Data excerpts =>

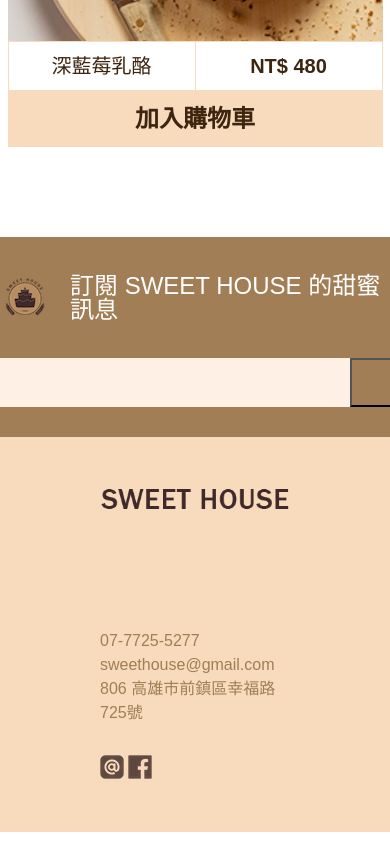
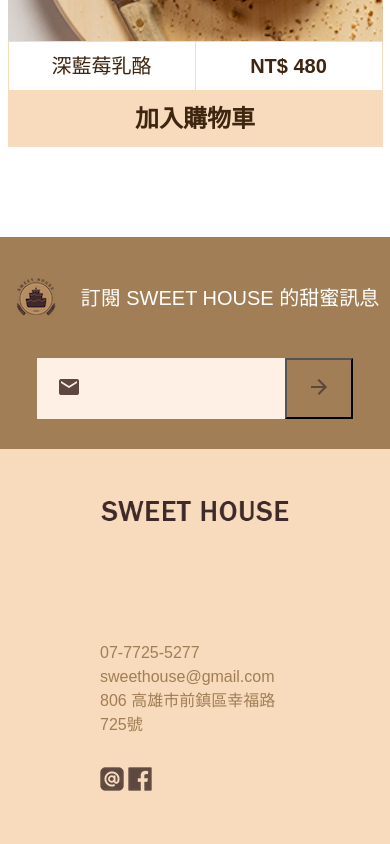
Before and after one commit to xiouyuwen/sweethouse, a plain HTML site: page index.html in a window 390 px wide. Shown: the part 3793-4637 px from the top of the page. Drawn offline with Linux system fonts and the light colour scheme.

Commit message:
Update index.css

```diff
--- a/css/index.css
+++ b/css/index.css
@@ -348,6 +348,11 @@ h3{
     color: white;
     font-size: 24px;
 }
+@media(max-width:414px){
+    h3{
+        font-size: 20px;
+    }
+}
 
 .add-mail{
     display: flex;
@@ -356,21 +361,27 @@ h3{
 }
 
 .add-mail-box{
-
     background: #fff0e5;
     font-size: 24px;
     border: 0 ;
     outline-style:none;
 }
-
+@media(max-width:414px){
+    .add-mail-box{
+        width: 180px;
+    }
+}
 .mail-img{
     background: #fff0e5;
     padding: 16px 20px;
 }
+
+
 .enter-box{
     background: #A17e55;
     padding: 15px 20px;
 }
+
 
 .footer-info{
     background: #F7DBBC;
```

About this exercise => In the listing above, count every line that holds "padding". Give only the number.

Exercise solution => 2